Prescription for Servants/Employees
Pastor David L. Brown, Ph.D.
Sermon Delivered August 13, 2006
"Exhort servants to be obedient unto their own masters, and to please them well in all things; not answering again; 10 Not purloining, but showing all good fidelity; that they may adorn the doctrine of God our Saviour in all things." Titus 2:9-10
This particular section is addressed to servants. The Greek word used here is doulouv doulous (doo’-los), which refers slaves, those who were owned by others. The Roman Empire depended upon slaves who did most of the labor in their culture. However, when we think of a slave, likely our minds paint a picture of an uneducated person who does menial labor. If that is the picture you have cast in your mind that is an incorrect picture. Many of the slaves captured in war were the "cream of the crop" so to speak. Many were highly educated or brilliant craftsmen. They would be similar to Daniel and his three friends taken captive to Babylon, or Joseph, who was put in charge of running Potiphar’s house.
Today, we do not live in a slave-oriented culture as in New Testament or times. But before you start day dreaming about something else, because you think it has no bearing us today, let me advise you that the instructions that Paul gives to servants have an important and appropriate application to Christian employees.
Let’s look at Paul’s prescription to servants and
apply them to employees.
The first thing that he says is that they are to be obedient. The word translated obedient is upotassesyai hupotassesthai (hoop-ot-tass-es-thai) from the root word upotasswhupotasso which means to be subject to or under the authority of another. You will
remember in our study of young women in verse 5, we ran across this same word. To refresh you memory, obedient – hupotasso is a Greek military term meaning "to arrange [troop divisions] in a military fashion under the command of a leader". In non-military use, it was "a voluntary attitude of giving in, cooperating, assuming responsibility, and carrying a burden". An employee puts themselves under the authority of their employer in the context of their job.
There is another thing you should know about the
word (phrase) "to be obedient unto." It is a
passive imperative verb. Therefore, it is a command, not
a suggestion. A Christian employee is to cooperate with and do their
best to do what their employer asks them to do.
The phrase please them well
is a translation the Greek word euarestouv
euarestous (yoo-ar’-es-tous) which carries with it the
idea of being committed to excellent in your work. Far too
many people "just put in their time" so to speak. This is wrong! Our
testimony as a Christian employee is at stake. Therefore we should
be diligent to do our best. This is pointed out in Colossians
3:22-24 "Servants, obey in all things your masters
according to the flesh; not with eyeservice, as menpleasers; but in
singleness of heart, fearing God: 23 And whatsoever ye do, do

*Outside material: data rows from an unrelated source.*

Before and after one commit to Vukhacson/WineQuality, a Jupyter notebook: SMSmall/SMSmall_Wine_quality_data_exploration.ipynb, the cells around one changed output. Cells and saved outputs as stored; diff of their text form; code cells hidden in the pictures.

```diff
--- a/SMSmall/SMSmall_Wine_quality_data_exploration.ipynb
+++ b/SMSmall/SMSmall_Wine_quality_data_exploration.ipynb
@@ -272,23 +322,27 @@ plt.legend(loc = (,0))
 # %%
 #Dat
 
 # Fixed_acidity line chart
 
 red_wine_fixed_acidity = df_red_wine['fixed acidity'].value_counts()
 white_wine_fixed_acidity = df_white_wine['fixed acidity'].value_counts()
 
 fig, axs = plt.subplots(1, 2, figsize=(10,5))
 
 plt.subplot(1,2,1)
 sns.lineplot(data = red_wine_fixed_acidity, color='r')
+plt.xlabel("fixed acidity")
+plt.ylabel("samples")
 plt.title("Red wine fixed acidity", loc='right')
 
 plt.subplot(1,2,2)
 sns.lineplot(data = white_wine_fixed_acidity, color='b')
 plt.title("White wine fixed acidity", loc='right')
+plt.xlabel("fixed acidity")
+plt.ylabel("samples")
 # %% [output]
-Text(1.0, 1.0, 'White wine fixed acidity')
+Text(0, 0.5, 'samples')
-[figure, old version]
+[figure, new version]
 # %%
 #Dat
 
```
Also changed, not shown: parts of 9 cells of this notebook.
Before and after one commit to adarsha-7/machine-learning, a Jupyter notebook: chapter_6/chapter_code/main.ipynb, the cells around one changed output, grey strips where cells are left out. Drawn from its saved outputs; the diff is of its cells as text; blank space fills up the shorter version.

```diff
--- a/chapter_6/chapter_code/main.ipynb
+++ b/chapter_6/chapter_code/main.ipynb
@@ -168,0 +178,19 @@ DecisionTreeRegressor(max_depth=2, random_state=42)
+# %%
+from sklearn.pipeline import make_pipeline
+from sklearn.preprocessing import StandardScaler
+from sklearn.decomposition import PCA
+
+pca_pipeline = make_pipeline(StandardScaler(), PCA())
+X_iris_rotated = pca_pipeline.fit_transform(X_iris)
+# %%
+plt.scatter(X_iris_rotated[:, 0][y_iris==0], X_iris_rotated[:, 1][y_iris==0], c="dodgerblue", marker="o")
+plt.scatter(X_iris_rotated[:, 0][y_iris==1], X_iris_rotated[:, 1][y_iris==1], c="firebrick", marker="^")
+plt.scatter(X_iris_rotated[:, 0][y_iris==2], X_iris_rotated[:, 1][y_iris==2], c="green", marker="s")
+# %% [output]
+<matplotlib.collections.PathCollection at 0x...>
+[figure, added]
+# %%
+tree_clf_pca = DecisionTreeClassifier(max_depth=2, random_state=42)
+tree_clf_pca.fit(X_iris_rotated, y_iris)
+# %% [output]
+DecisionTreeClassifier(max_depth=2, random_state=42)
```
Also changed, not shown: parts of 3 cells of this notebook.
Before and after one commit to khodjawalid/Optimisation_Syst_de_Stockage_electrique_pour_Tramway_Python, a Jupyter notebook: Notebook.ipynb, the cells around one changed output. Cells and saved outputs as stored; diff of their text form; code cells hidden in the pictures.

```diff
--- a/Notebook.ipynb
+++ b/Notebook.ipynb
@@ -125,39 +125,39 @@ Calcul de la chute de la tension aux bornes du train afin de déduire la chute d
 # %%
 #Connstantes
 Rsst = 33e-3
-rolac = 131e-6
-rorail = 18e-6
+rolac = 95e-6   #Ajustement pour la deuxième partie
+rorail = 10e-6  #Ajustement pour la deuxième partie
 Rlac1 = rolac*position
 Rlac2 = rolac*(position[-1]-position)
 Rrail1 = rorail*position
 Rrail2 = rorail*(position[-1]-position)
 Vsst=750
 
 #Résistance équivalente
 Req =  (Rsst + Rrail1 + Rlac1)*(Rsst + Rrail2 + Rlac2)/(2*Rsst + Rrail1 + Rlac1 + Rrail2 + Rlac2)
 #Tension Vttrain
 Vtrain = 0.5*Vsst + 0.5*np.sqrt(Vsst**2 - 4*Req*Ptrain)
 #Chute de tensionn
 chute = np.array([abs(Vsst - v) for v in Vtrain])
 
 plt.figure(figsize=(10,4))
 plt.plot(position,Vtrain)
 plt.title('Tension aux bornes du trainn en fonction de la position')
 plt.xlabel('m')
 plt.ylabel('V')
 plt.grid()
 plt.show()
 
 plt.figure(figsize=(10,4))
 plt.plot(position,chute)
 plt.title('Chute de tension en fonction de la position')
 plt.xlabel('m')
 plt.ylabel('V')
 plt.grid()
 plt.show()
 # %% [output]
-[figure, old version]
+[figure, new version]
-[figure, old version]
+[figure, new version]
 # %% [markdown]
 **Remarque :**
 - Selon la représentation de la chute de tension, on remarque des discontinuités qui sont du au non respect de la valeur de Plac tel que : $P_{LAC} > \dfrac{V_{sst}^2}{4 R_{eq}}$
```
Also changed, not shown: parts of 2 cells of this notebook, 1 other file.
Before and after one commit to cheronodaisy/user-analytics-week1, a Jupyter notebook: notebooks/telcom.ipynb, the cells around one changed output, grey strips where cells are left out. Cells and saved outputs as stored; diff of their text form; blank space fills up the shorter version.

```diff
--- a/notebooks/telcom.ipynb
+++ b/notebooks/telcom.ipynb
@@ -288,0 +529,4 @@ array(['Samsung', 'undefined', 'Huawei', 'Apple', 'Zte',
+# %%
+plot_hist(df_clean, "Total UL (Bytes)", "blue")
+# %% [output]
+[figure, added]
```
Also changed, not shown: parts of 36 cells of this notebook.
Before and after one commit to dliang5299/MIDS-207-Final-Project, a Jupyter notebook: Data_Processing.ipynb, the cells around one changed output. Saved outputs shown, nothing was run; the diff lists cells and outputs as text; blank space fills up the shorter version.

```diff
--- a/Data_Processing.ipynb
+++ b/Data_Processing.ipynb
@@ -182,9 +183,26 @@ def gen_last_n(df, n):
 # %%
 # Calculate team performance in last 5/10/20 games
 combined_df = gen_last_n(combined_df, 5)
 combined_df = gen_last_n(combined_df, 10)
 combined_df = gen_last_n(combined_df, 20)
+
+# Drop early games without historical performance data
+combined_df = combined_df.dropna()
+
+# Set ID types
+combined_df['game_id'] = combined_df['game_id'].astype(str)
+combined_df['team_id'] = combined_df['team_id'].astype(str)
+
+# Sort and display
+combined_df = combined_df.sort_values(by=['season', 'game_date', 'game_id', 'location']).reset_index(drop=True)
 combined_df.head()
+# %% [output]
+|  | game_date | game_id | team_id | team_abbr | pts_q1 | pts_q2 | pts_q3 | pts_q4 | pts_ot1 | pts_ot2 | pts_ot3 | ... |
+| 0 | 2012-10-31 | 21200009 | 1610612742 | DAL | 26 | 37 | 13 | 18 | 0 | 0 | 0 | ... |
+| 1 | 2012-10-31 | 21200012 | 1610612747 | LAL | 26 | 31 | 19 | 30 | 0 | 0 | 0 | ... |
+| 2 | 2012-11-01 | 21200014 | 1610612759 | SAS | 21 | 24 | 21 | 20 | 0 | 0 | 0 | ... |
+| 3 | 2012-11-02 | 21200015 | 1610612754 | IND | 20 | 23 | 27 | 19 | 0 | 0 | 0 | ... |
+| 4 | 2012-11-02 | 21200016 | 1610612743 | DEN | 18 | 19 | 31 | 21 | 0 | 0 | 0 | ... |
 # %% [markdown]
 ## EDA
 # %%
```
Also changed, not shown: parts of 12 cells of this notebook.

it heartily, as to the Lord, and not unto men; 24
Knowing that of the Lord ye shall receive the reward of the
inheritance: for ye serve the Lord Christ." Christians are urged to
be a good testimony to their employers by being diligent in carrying
out their instructions and having a good attitude. Be committed
The phrase "not answering again" has the thought of not talking back or criticizing. This phrase does not prohibit the believer from standing up for their convictions of what is right, proper and God-honoring (see Acts 5:29). However, does prohibit belligerence merely for one’s own agenda or self-interests.
The point is this: If a worker does have the
opportunity to express his opinion then go ahead. But, when
management makes the final decision, it should be followed
regardless of one’s own personal preferences.
The word purloining is not a word that we commonly use. The English word purloin literally means to take or carry away for one's self; hence, to steal; to take by theft. The Greek word translated purloining is very similar. It carries the fundamental idea of to put far away from another; to set apart for one's self; hence to purloin and appropriate to (steal for) one's own use.
Today, employee thefts are a BIG, BIG problem.
These it adds plenty to the cost of item. Christians should not
steal from their employees (Ephesians 4:38).
The idea here is that a Christian employee is to be loyal. "Good fidelity" is the translation Greek word pistos which is commonly translated faith or faithfulness. A Christian employee is to be faithful, trustworthy, reliable, dependable, and hence loyal to his employer.
That brings us to the results of being an obedient employee, committed to excellence, who does not verbally undermine his employer, and does not steal from him, but is faithful and dependable. That result is, "they…adorn the doctrine of God our Saviour in all things."
The word adorn is a translation of the Greek word kosmwsin kosmosin (kos-mos-in) form where we get our word cosmetics. Basically what Paul is saying here is that when a slave or by application an employee practices what he has just taught them, it attracts the unsaved employer to the teachings of the Bible. On the other hand when a Christian employee does not follow instructions, does a shoddy job, steals and is not dependable, that brings reproach on the name of Christ and the cause of the Gospel.
In conclusion, this brings to an conclusion our this section in Titus 2 where Paul lay out what behavior is expected in…
Mature Men – v.2
Mature Women – v.3
Younger Women – vs. 4-5
Young Men – vs. 6-8
Employees – vs. 9-10